Those of you brought up in the 60s have a different slant. You remember it as a period of fun, but not funny. Vietnam wasn’t funny. The Freedom Rides weren’t funny, the assassinations weren’t funny, Kent State wasn’t funny, LBJ wasn’t funny, Richard Nixon wasn’t funny, Chicago in the summer of 1968 wasn’t funny. But fun? Ahhhh, that’s different! Dope was fun. Free Love was fun (and free!). Led Zeppelin was fun. Being a hippie was fun. Protesting was fun. Tie dye was fun. Shaking up the establishment, that was real fun.

But fun and funny? Together? Nah.

And, speaking of fun and funny . . .

A couple more ‘toonicons and it’s ‘bye till next week.

Flying Saucers

May 8, 2011

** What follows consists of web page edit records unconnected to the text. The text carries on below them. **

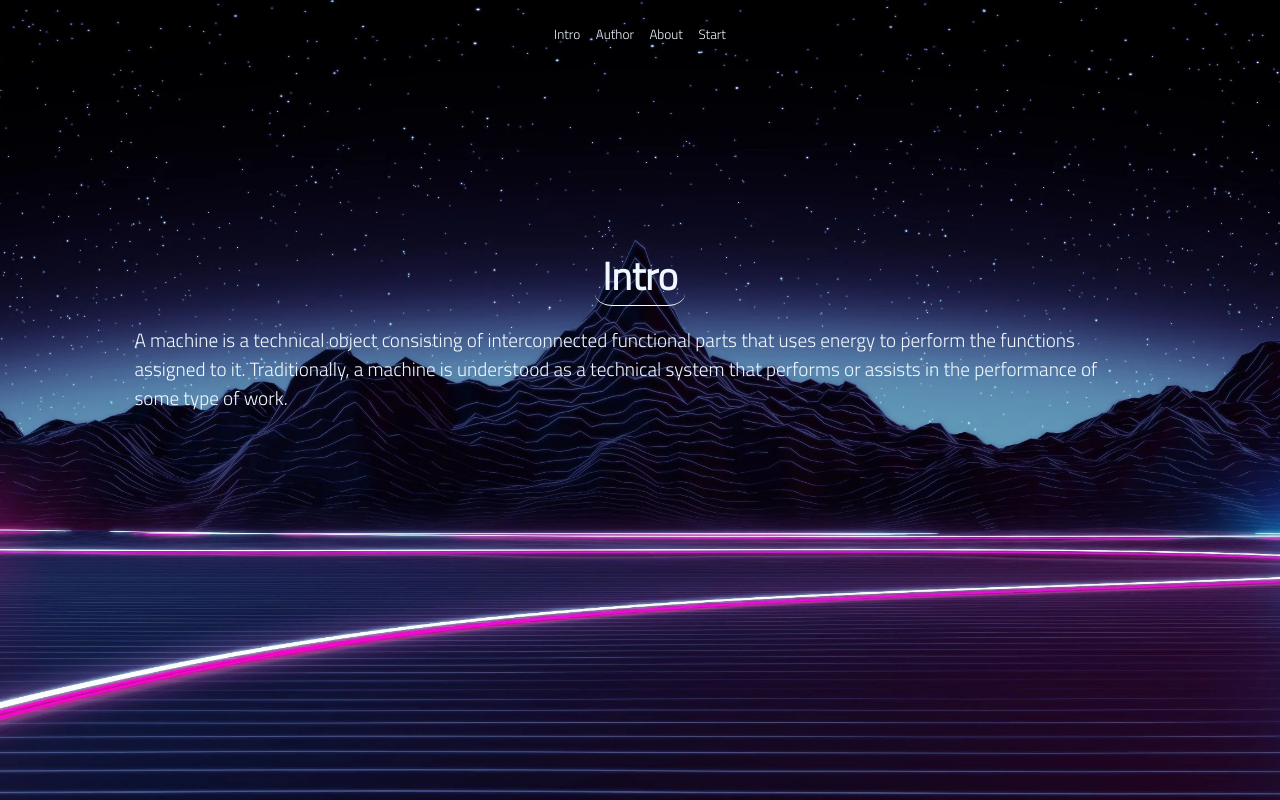
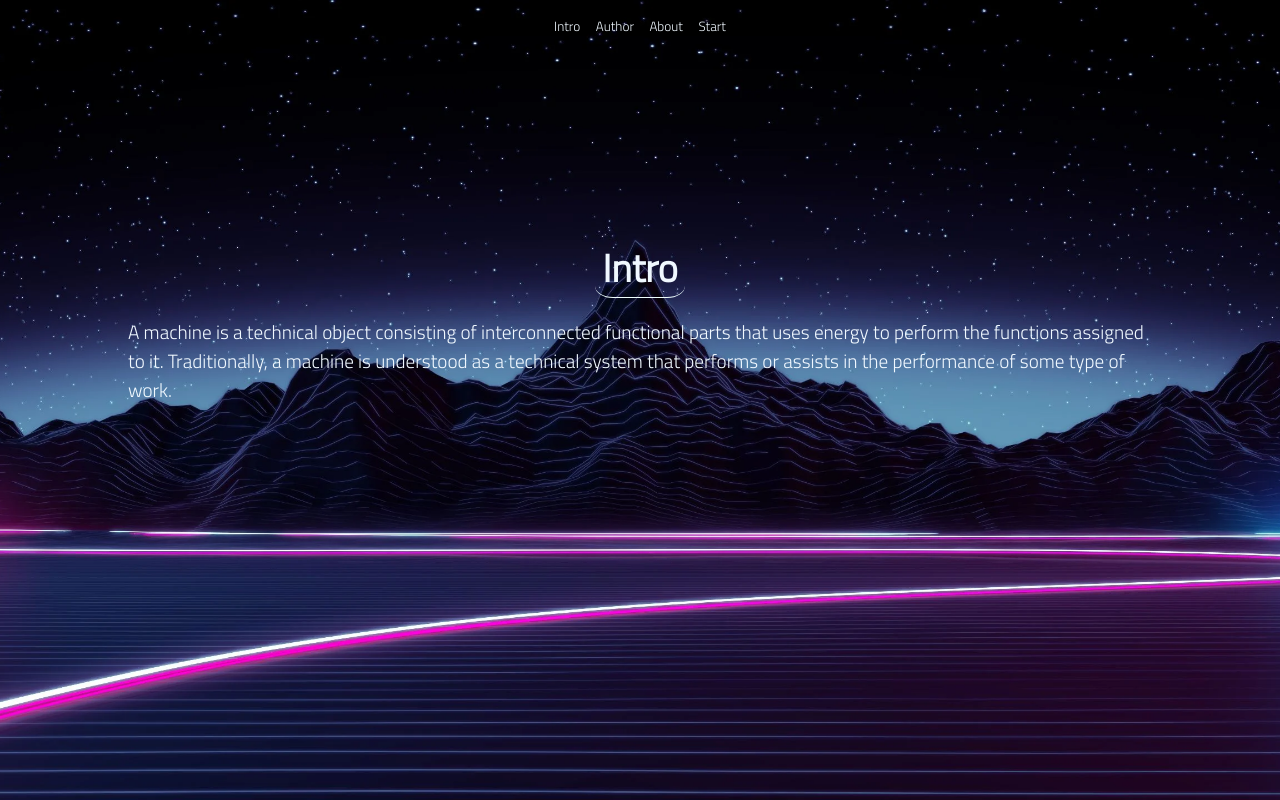
Before and after one commit to samarchenko/repo_1-, a PHP site: page /website/index.html in a window 1280 px wide. Run offline with PHP 8.4, Linux system fonts and the light colour scheme.

Commit message:
website with good dynamics!

```diff
--- a/website/styles.css
+++ b/website/styles.css
@@ -1,4 +1,4 @@
-html, bodyP{
+html, body{
     margin: 0;
     min-height: 100%;
 }
```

One of the things I liked to do when I was doing grad work at the UW was to spend time in the periodicals section looking at old magazines. On one occasion I sat down with the first edition of Galaxy Magazine, one of several sci-fi magazines published at the time. Inside was notice of a contest the magazine was running, a Flying Saucer contest. Readers were asked to submit a 200-word essay explaining their theory of flying saucers. Forty prizes were offered, some of them, well,  strange, to say the least. The contest closed October 31st, 1950. I checked every issue for the remainder of 1950, all of 1951 and all of 1952 but, sadly, no winners were ever announced. It would have been entertaining to have read the essays. In any case, here is the original announcement of the contest, along with the list of prizes. Also, a couple of links to Buchanan and Goodman’s 1956 novelty recording of  “The Flying Saucers – Parts 1 & 2” as well as their follow-up, “Buchanan and Goodman on Trial.” Enjoy.                                                                                                                                                                                                                                                                                Dave  

 Here are the links to the Flying Saucer songs. B&G recorded the Flying Saucers in 1956 and it rose to #3 on the charts. They were subsequently sued by 30 record companies for interspersing snippets of many songs (without permission) throughout the recording. The judge, however, ruled that their work was a “burlesque,” making it a new work of their own. Following that ruling, B & G wrote and recorded Buchanan and Goodman on Trial. (You may have to copy and paste—the links aren’t active in preview but may be in the post.  Heard from a reader that both links take you to the B&G on Trial. Try copying and pasting the first link.)

And finally for this week, something new: ‘Toonicons. I was going thru my handwritten journal of many years ago and came across these little cartoons I’d made. The concept may not be original but I’ve never seen these before so I can at least claim to have done this independently. Here are a couple.

Till next week . . .